A: I welcome the opportunity to tell your readers and all Americans how very proud they should be of their Special Forces warriors. These men are absolutely among America’s very best. From the earliest days of this fight, Special Forces have undertaken some of the most dangerous and critical missions against the enemies of our nation and freedom-loving people everywhere. Whether in Afghanistan, Iraq, the Philippines, Colombia or wherever the call sounds, these small groups of incredibly competent and self-reliant men from both the active and National Guard components of Special Forces, operating alone or with their indigenous counterparts, are aggressively executing their unconventional warfare tasks on behalf of the American people. Their record is one of enduring heroism, valor, honor and success.

This dedication and commitment does not come without cost, obviously. Our families consistently show incredible resolve and resilience in the face of the stresses imposed by multiple deployments of husbands and fathers to combat zones. Of course, this is massively compounded in the face of casualties. As with all of our brothers-in-arms since 9/11, Special Forces soldiers have fallen on the field of battle, or suffered grievous, life-affecting wounds. The phenomenal courage and heart exhibited by our surviving wives and families, parents and siblings, by wounded men waging a new fight towards recovery is both humbling and inspiring beyond the ability of words to convey. I would certainly encourage your readers and all whom they in turn touch to reach out to these heroes in any way possible.

Since 1952, Special Forces soldiers and units have exemplified our motto, De Oppresso Liber—To Liberate the Oppressed.

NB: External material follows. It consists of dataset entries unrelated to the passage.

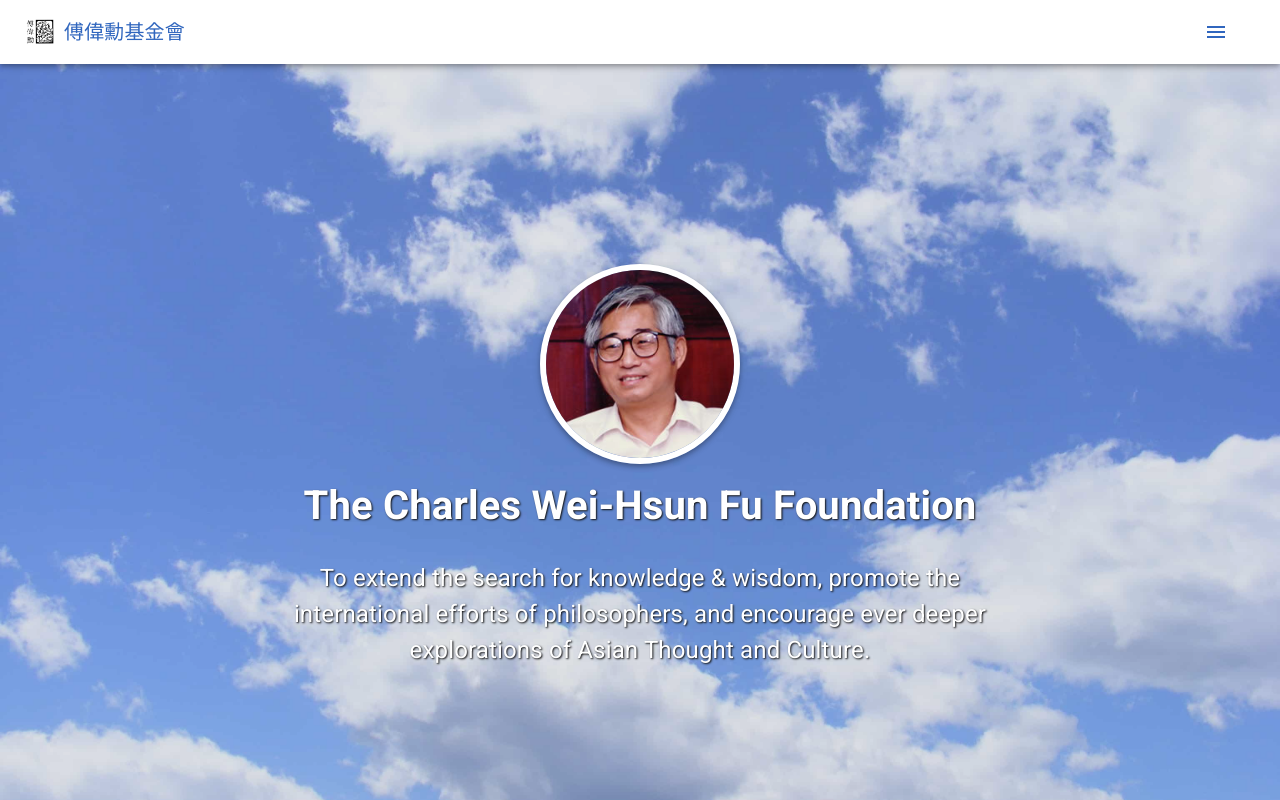
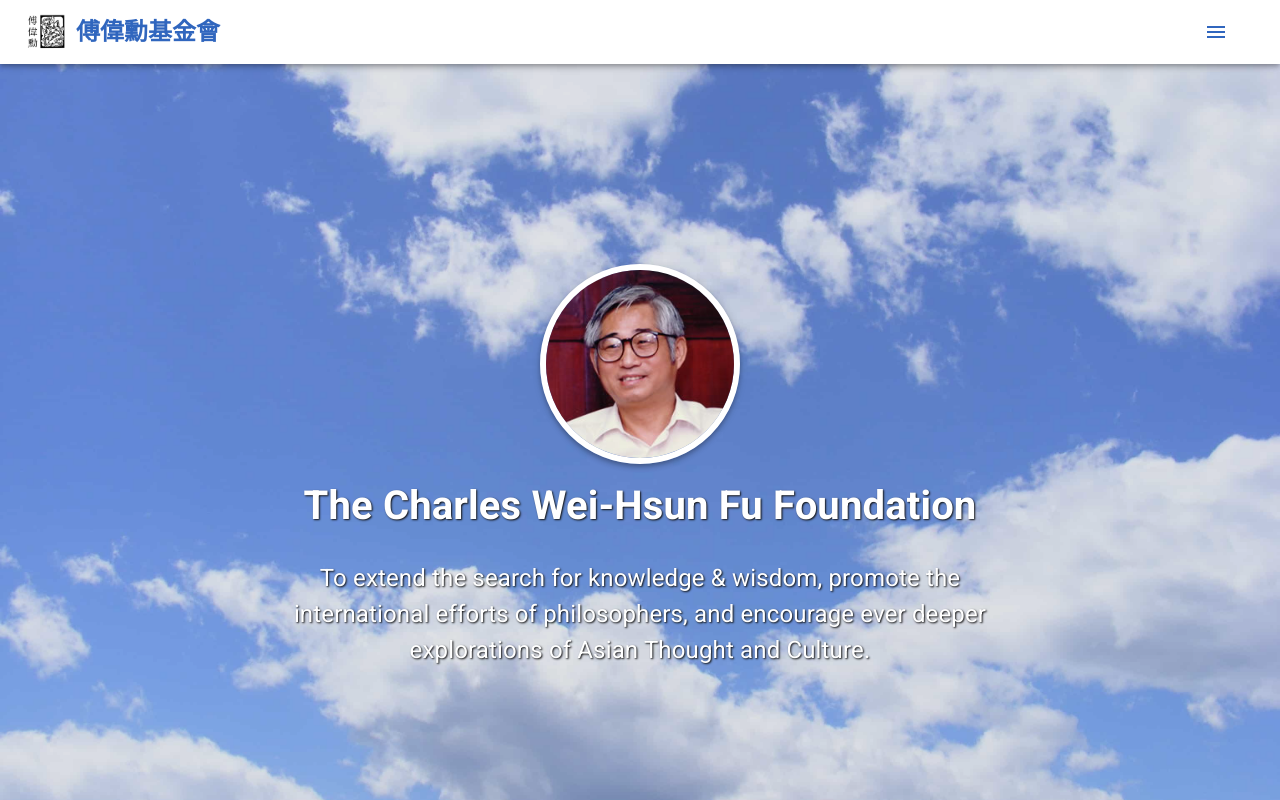
Before and after one commit to TimingJL/charlesweihsunfu, a React (Create React App) app: page /#/ in a window 1280 px wide. Built offline with nearby package versions, Linux system fonts and the light colour scheme.

Commit message:
Styling nav bar

```diff
--- a/src/pages/Home/NavigationBar.js
+++ b/src/pages/Home/NavigationBar.js
@@ -21,8 +21,8 @@
     <Box sx={{ flexGrow: 1 }}>
       <AppBar sx={{ background: '#FFF' }}>
         <Toolbar>
-          <Image src={LogoPath} width={32} height={32} />
-          <Typography variant="h6" component="div" sx={{ flexGrow: 1, color: PRIMARY_COLOR }}>
+          <Image src={LogoPath} width={44} height={44} />
+          <Typography variant="h5" component="div" sx={{ flexGrow: 1, color: PRIMARY_COLOR, fontWeight: '700' }}>
             傅偉勳基金會
           </Typography>
           <SideMenu />
```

Never has this been more true than today. America’s premier unconventional warriors are out there now, as you read these words, fighting and working to make this a better world. Keep them in your prayers.

De Oppresso Liber

Strength and Honor

2 comments:

doublearr said...

Now a Maj Gen, Mr Mulholland is a true Amercian Hero. One that will stand out in this and past years fighting for the right too be free.

doublearr said...

1 Comment -Show Original Post

doublearr said...
Now a Maj Gen, Mr Mulholland is a true Amercian Hero. One that will stand out in this and past years fighting for the right too be free